● Source material
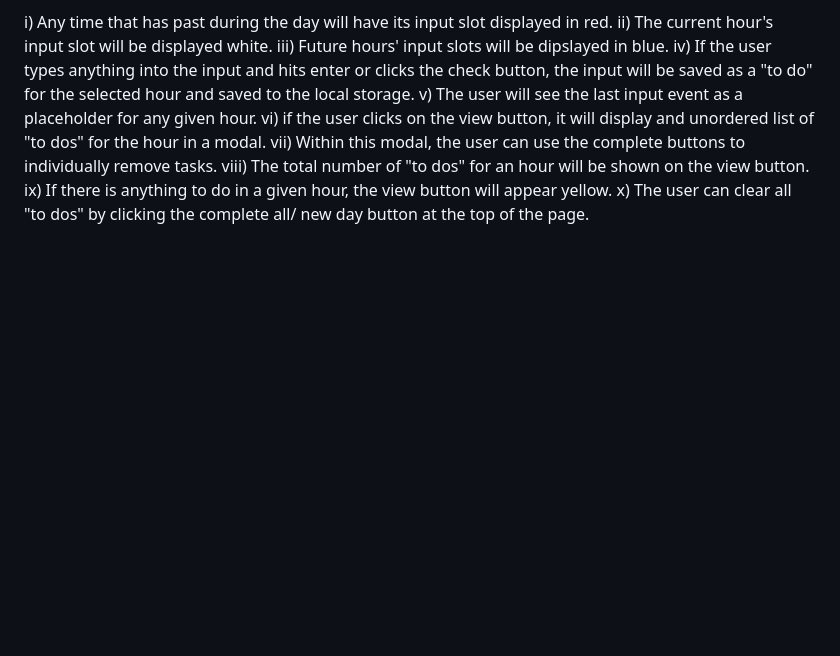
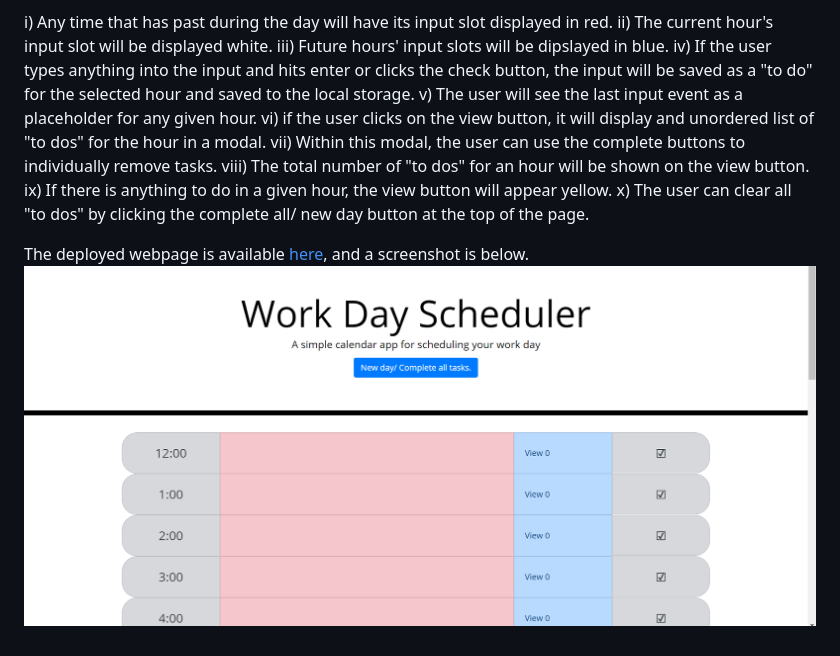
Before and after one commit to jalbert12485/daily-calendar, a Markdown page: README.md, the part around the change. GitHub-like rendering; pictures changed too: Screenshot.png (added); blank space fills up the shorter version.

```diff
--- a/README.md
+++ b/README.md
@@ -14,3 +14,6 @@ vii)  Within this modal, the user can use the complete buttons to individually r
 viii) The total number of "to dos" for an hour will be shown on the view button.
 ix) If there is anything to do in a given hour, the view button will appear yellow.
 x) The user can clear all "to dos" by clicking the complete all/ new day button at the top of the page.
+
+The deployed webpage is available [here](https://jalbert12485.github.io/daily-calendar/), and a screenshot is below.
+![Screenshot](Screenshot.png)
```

● Task goal
Please work out how many lines in the listing above contain the string "README", and answer with that number only.

● Written answer
3